* [Exercise objective]: Return each line of the data below unchanged, please.

━━━━━ Available data ━━━━━

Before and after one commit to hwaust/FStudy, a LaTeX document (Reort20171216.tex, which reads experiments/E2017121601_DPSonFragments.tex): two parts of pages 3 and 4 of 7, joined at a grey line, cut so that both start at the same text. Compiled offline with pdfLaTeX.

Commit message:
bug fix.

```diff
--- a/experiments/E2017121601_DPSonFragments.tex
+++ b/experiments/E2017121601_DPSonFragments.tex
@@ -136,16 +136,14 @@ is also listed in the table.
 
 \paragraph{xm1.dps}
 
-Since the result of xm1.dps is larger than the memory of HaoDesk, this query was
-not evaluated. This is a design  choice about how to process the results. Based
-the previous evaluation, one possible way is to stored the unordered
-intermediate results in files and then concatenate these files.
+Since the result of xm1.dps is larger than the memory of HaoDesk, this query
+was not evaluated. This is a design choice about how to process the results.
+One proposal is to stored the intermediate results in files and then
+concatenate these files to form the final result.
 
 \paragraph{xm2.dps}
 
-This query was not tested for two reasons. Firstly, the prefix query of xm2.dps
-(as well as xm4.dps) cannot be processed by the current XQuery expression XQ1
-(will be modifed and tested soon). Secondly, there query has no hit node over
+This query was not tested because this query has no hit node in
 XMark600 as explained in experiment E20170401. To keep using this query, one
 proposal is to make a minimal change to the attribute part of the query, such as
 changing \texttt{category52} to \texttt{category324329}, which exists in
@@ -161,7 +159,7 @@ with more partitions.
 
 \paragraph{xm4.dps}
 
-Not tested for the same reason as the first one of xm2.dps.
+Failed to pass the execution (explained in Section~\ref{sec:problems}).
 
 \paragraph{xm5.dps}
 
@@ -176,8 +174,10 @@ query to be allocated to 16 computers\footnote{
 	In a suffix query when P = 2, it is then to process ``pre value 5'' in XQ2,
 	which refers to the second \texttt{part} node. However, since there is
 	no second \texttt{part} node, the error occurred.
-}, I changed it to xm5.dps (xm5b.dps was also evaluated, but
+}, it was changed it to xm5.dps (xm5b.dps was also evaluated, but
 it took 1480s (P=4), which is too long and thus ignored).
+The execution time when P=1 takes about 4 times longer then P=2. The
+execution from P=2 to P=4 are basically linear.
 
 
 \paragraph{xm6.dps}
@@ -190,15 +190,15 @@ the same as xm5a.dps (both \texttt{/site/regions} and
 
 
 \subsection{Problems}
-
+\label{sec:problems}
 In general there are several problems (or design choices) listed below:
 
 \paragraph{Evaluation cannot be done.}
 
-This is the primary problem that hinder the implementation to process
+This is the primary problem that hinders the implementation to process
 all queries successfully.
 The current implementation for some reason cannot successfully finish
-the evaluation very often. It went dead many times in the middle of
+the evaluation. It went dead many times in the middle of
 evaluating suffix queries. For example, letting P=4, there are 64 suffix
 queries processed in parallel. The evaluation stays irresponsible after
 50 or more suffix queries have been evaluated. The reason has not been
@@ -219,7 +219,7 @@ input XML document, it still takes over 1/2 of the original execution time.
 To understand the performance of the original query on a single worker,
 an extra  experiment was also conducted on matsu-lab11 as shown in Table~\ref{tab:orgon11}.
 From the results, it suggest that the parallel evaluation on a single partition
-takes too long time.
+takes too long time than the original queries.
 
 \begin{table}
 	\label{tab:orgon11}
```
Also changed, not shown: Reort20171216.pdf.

━━━━━

* [Exercise output]:
Before and after one commit to hwaust/FStudy, a LaTeX document (Reort20171216.tex, which reads experiments/E2017121601_DPSonFragments.tex): two parts of pages 3 and 4 of 7, joined at a grey line, cut so that both start at the same text. Compiled offline with pdfLaTeX.

Commit message:
bug fix.

```diff
--- a/experiments/E2017121601_DPSonFragments.tex
+++ b/experiments/E2017121601_DPSonFragments.tex
@@ -136,16 +136,14 @@ is also listed in the table.
 
 \paragraph{xm1.dps}
 
-Since the result of xm1.dps is larger than the memory of HaoDesk, this query was
-not evaluated. This is a design  choice about how to process the results. Based
-the previous evaluation, one possible way is to stored the unordered
-intermediate results in files and then concatenate these files.
+Since the result of xm1.dps is larger than the memory of HaoDesk, this query
+was not evaluated. This is a design choice about how to process the results.
+One proposal is to stored the intermediate results in files and then
+concatenate these files to form the final result.
 
 \paragraph{xm2.dps}
 
-This query was not tested for two reasons. Firstly, the prefix query of xm2.dps
-(as well as xm4.dps) cannot be processed by the current XQuery expression XQ1
-(will be modifed and tested soon). Secondly, there query has no hit node over
+This query was not tested because this query has no hit node in
 XMark600 as explained in experiment E20170401. To keep using this query, one
 proposal is to make a minimal change to the attribute part of the query, such as
 changing \texttt{category52} to \texttt{category324329}, which exists in
@@ -161,7 +159,7 @@ with more partitions.
 
 \paragraph{xm4.dps}
 
-Not tested for the same reason as the first one of xm2.dps.
+Failed to pass the execution (explained in Section~\ref{sec:problems}).
 
 \paragraph{xm5.dps}
 
@@ -176,8 +174,10 @@ query to be allocated to 16 computers\footnote{
 	In a suffix query when P = 2, it is then to process ``pre value 5'' in XQ2,
 	which refers to the second \texttt{part} node. However, since there is
 	no second \texttt{part} node, the error occurred.
-}, I changed it to xm5.dps (xm5b.dps was also evaluated, but
+}, it was changed it to xm5.dps (xm5b.dps was also evaluated, but
 it took 1480s (P=4), which is too long and thus ignored).
+The execution time when P=1 takes about 4 times longer then P=2. The
+execution from P=2 to P=4 are basically linear.
 
 
 \paragraph{xm6.dps}
@@ -190,15 +190,15 @@ the same as xm5a.dps (both \texttt{/site/regions} and
 
 
 \subsection{Problems}
-
+\label{sec:problems}
 In general there are several problems (or design choices) listed below:
 
 \paragraph{Evaluation cannot be done.}
 
-This is the primary problem that hinder the implementation to process
+This is the primary problem that hinders the implementation to process
 all queries successfully.
 The current implementation for some reason cannot successfully finish
-the evaluation very often. It went dead many times in the middle of
+the evaluation. It went dead many times in the middle of
 evaluating suffix queries. For example, letting P=4, there are 64 suffix
 queries processed in parallel. The evaluation stays irresponsible after
 50 or more suffix queries have been evaluated. The reason has not been
@@ -219,7 +219,7 @@ input XML document, it still takes over 1/2 of the original execution time.
 To understand the performance of the original query on a single worker,
 an extra  experiment was also conducted on matsu-lab11 as shown in Table~\ref{tab:orgon11}.
 From the results, it suggest that the parallel evaluation on a single partition
-takes too long time.
+takes too long time than the original queries.
 
 \begin{table}
 	\label{tab:orgon11}
```
Also changed, not shown: Reort20171216.pdf.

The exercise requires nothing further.